PROMPT: Make an exact copy of all the data.

MATERIAL PROVIDED:
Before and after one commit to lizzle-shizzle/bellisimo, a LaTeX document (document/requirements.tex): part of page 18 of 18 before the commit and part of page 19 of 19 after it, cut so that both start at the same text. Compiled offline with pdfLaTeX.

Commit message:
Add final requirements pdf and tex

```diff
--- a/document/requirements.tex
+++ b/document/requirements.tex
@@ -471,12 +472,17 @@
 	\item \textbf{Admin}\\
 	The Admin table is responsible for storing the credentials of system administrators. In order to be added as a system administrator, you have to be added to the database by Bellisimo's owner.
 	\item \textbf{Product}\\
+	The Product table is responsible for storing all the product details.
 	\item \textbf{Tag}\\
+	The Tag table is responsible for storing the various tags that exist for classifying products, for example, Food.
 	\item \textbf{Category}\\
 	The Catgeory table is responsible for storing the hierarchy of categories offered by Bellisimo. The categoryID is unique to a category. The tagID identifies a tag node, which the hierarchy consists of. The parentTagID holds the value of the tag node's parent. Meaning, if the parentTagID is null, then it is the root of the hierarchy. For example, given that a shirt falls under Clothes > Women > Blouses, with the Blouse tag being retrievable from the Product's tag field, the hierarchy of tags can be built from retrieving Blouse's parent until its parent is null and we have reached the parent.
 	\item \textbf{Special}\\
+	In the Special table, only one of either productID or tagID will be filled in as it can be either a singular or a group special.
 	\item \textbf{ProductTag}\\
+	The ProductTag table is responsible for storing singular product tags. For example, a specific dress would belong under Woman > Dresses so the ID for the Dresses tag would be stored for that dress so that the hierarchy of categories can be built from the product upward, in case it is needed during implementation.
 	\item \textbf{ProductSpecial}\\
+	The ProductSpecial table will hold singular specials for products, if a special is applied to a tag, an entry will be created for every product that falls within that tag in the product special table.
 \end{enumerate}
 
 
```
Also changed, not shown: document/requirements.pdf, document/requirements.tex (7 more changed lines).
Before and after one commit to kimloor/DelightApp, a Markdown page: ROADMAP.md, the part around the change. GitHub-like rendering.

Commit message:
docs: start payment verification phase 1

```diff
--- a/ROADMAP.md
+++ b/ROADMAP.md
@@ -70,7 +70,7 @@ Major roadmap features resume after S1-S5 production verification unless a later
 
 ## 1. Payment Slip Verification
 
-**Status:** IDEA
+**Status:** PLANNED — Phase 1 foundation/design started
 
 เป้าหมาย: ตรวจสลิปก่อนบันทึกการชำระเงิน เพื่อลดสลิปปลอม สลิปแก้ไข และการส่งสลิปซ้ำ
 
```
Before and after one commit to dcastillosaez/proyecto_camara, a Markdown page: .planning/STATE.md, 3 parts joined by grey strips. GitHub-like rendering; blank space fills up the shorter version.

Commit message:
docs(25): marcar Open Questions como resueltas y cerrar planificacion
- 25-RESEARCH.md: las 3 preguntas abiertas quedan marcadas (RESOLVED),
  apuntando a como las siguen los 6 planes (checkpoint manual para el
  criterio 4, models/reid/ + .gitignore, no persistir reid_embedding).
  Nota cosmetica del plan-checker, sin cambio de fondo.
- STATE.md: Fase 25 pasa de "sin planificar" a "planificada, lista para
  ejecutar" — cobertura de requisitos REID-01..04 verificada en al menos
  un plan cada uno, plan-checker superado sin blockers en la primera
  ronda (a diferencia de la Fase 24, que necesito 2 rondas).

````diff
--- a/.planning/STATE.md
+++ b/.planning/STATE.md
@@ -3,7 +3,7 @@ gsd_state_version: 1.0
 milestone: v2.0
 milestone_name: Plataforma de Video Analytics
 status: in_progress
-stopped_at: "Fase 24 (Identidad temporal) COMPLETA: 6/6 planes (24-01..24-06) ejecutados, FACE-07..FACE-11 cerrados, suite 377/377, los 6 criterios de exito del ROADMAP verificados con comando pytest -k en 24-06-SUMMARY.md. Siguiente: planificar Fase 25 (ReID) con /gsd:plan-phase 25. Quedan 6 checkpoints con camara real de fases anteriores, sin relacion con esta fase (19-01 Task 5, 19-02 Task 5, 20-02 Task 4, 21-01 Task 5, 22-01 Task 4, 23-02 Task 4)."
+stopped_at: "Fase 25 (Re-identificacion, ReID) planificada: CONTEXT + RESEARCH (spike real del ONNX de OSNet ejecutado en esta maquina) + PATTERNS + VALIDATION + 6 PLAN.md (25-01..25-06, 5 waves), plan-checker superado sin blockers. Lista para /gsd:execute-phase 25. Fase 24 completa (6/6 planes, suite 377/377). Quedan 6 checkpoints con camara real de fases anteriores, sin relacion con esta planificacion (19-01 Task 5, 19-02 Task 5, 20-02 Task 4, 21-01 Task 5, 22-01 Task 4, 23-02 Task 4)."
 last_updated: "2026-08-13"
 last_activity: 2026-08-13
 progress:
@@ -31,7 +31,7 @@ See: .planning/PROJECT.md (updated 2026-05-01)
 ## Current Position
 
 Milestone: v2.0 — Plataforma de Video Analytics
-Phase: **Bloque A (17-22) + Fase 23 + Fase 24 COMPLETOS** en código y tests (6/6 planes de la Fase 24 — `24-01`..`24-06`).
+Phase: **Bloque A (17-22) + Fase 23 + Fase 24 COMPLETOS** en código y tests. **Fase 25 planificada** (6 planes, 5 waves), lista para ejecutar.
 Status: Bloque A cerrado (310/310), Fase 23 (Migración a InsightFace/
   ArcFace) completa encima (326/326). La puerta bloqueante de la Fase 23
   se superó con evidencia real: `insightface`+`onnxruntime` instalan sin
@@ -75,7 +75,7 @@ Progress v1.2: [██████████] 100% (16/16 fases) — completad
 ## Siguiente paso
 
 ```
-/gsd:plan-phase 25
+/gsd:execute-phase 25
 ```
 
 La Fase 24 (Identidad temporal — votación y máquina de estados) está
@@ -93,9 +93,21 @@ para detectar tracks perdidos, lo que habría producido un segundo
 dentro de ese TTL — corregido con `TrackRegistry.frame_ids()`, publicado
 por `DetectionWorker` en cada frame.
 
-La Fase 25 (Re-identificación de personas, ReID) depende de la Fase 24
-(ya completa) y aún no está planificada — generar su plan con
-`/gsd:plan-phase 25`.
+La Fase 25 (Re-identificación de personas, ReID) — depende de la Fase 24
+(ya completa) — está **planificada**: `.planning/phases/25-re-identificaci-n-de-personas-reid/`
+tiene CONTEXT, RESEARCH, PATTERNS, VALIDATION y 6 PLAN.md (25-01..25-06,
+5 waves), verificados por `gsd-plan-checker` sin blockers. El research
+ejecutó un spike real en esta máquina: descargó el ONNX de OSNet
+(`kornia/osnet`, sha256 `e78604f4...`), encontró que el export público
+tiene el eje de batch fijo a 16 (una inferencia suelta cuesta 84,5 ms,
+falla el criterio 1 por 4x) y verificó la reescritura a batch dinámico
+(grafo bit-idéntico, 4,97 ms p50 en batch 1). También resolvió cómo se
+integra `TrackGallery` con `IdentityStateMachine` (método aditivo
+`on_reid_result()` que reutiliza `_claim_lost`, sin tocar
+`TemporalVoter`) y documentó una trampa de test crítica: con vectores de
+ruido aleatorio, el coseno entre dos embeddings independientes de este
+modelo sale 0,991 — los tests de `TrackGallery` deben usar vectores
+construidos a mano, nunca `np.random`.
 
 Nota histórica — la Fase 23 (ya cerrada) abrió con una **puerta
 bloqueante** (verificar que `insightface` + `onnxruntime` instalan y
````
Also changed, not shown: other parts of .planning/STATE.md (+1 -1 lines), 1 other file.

SOLUTION:
Before and after one commit to lizzle-shizzle/bellisimo, a LaTeX document (document/requirements.tex): part of page 18 of 18 before the commit and part of page 19 of 19 after it, cut so that both start at the same text. Compiled offline with pdfLaTeX.

Commit message:
Add final requirements pdf and tex

```diff
--- a/document/requirements.tex
+++ b/document/requirements.tex
@@ -471,12 +472,17 @@
 	\item \textbf{Admin}\\
 	The Admin table is responsible for storing the credentials of system administrators. In order to be added as a system administrator, you have to be added to the database by Bellisimo's owner.
 	\item \textbf{Product}\\
+	The Product table is responsible for storing all the product details.
 	\item \textbf{Tag}\\
+	The Tag table is responsible for storing the various tags that exist for classifying products, for example, Food.
 	\item \textbf{Category}\\
 	The Catgeory table is responsible for storing the hierarchy of categories offered by Bellisimo. The categoryID is unique to a category. The tagID identifies a tag node, which the hierarchy consists of. The parentTagID holds the value of the tag node's parent. Meaning, if the parentTagID is null, then it is the root of the hierarchy. For example, given that a shirt falls under Clothes > Women > Blouses, with the Blouse tag being retrievable from the Product's tag field, the hierarchy of tags can be built from retrieving Blouse's parent until its parent is null and we have reached the parent.
 	\item \textbf{Special}\\
+	In the Special table, only one of either productID or tagID will be filled in as it can be either a singular or a group special.
 	\item \textbf{ProductTag}\\
+	The ProductTag table is responsible for storing singular product tags. For example, a specific dress would belong under Woman > Dresses so the ID for the Dresses tag would be stored for that dress so that the hierarchy of categories can be built from the product upward, in case it is needed during implementation.
 	\item \textbf{ProductSpecial}\\
+	The ProductSpecial table will hold singular specials for products, if a special is applied to a tag, an entry will be created for every product that falls within that tag in the product special table.
 \end{enumerate}
 
 
```
Also changed, not shown: document/requirements.pdf, document/requirements.tex (7 more changed lines).
Before and after one commit to kimloor/DelightApp, a Markdown page: ROADMAP.md, the part around the change. GitHub-like rendering.

Commit message:
docs: start payment verification phase 1

```diff
--- a/ROADMAP.md
+++ b/ROADMAP.md
@@ -70,7 +70,7 @@ Major roadmap features resume after S1-S5 production verification unless a later
 
 ## 1. Payment Slip Verification
 
-**Status:** IDEA
+**Status:** PLANNED — Phase 1 foundation/design started
 
 เป้าหมาย: ตรวจสลิปก่อนบันทึกการชำระเงิน เพื่อลดสลิปปลอม สลิปแก้ไข และการส่งสลิปซ้ำ
 
```
Before and after one commit to dcastillosaez/proyecto_camara, a Markdown page: .planning/STATE.md, 3 parts joined by grey strips. GitHub-like rendering; blank space fills up the shorter version.

Commit message:
docs(25): marcar Open Questions como resueltas y cerrar planificacion
- 25-RESEARCH.md: las 3 preguntas abiertas quedan marcadas (RESOLVED),
  apuntando a como las siguen los 6 planes (checkpoint manual para el
  criterio 4, models/reid/ + .gitignore, no persistir reid_embedding).
  Nota cosmetica del plan-checker, sin cambio de fondo.
- STATE.md: Fase 25 pasa de "sin planificar" a "planificada, lista para
  ejecutar" — cobertura de requisitos REID-01..04 verificada en al menos
  un plan cada uno, plan-checker superado sin blockers en la primera
  ronda (a diferencia de la Fase 24, que necesito 2 rondas).

````diff
--- a/.planning/STATE.md
+++ b/.planning/STATE.md
@@ -3,7 +3,7 @@ gsd_state_version: 1.0
 milestone: v2.0
 milestone_name: Plataforma de Video Analytics
 status: in_progress
-stopped_at: "Fase 24 (Identidad temporal) COMPLETA: 6/6 planes (24-01..24-06) ejecutados, FACE-07..FACE-11 cerrados, suite 377/377, los 6 criterios de exito del ROADMAP verificados con comando pytest -k en 24-06-SUMMARY.md. Siguiente: planificar Fase 25 (ReID) con /gsd:plan-phase 25. Quedan 6 checkpoints con camara real de fases anteriores, sin relacion con esta fase (19-01 Task 5, 19-02 Task 5, 20-02 Task 4, 21-01 Task 5, 22-01 Task 4, 23-02 Task 4)."
+stopped_at: "Fase 25 (Re-identificacion, ReID) planificada: CONTEXT + RESEARCH (spike real del ONNX de OSNet ejecutado en esta maquina) + PATTERNS + VALIDATION + 6 PLAN.md (25-01..25-06, 5 waves), plan-checker superado sin blockers. Lista para /gsd:execute-phase 25. Fase 24 completa (6/6 planes, suite 377/377). Quedan 6 checkpoints con camara real de fases anteriores, sin relacion con esta planificacion (19-01 Task 5, 19-02 Task 5, 20-02 Task 4, 21-01 Task 5, 22-01 Task 4, 23-02 Task 4)."
 last_updated: "2026-08-13"
 last_activity: 2026-08-13
 progress:
@@ -31,7 +31,7 @@ See: .planning/PROJECT.md (updated 2026-05-01)
 ## Current Position
 
 Milestone: v2.0 — Plataforma de Video Analytics
-Phase: **Bloque A (17-22) + Fase 23 + Fase 24 COMPLETOS** en código y tests (6/6 planes de la Fase 24 — `24-01`..`24-06`).
+Phase: **Bloque A (17-22) + Fase 23 + Fase 24 COMPLETOS** en código y tests. **Fase 25 planificada** (6 planes, 5 waves), lista para ejecutar.
 Status: Bloque A cerrado (310/310), Fase 23 (Migración a InsightFace/
   ArcFace) completa encima (326/326). La puerta bloqueante de la Fase 23
   se superó con evidencia real: `insightface`+`onnxruntime` instalan sin
@@ -75,7 +75,7 @@ Progress v1.2: [██████████] 100% (16/16 fases) — completad
 ## Siguiente paso
 
 ```
-/gsd:plan-phase 25
+/gsd:execute-phase 25
 ```
 
 La Fase 24 (Identidad temporal — votación y máquina de estados) está
@@ -93,9 +93,21 @@ para detectar tracks perdidos, lo que habría producido un segundo
 dentro de ese TTL — corregido con `TrackRegistry.frame_ids()`, publicado
 por `DetectionWorker` en cada frame.
 
-La Fase 25 (Re-identificación de personas, ReID) depende de la Fase 24
-(ya completa) y aún no está planificada — generar su plan con
-`/gsd:plan-phase 25`.
+La Fase 25 (Re-identificación de personas, ReID) — depende de la Fase 24
+(ya completa) — está **planificada**: `.planning/phases/25-re-identificaci-n-de-personas-reid/`
+tiene CONTEXT, RESEARCH, PATTERNS, VALIDATION y 6 PLAN.md (25-01..25-06,
+5 waves), verificados por `gsd-plan-checker` sin blockers. El research
+ejecutó un spike real en esta máquina: descargó el ONNX de OSNet
+(`kornia/osnet`, sha256 `e78604f4...`), encontró que el export público
+tiene el eje de batch fijo a 16 (una inferencia suelta cuesta 84,5 ms,
+falla el criterio 1 por 4x) y verificó la reescritura a batch dinámico
+(grafo bit-idéntico, 4,97 ms p50 en batch 1). También resolvió cómo se
+integra `TrackGallery` con `IdentityStateMachine` (método aditivo
+`on_reid_result()` que reutiliza `_claim_lost`, sin tocar
+`TemporalVoter`) y documentó una trampa de test crítica: con vectores de
+ruido aleatorio, el coseno entre dos embeddings independientes de este
+modelo sale 0,991 — los tests de `TrackGallery` deben usar vectores
+construidos a mano, nunca `np.random`.
 
 Nota histórica — la Fase 23 (ya cerrada) abrió con una **puerta
 bloqueante** (verificar que `insightface` + `onnxruntime` instalan y
````
Also changed, not shown: other parts of .planning/STATE.md (+1 -1 lines), 1 other file.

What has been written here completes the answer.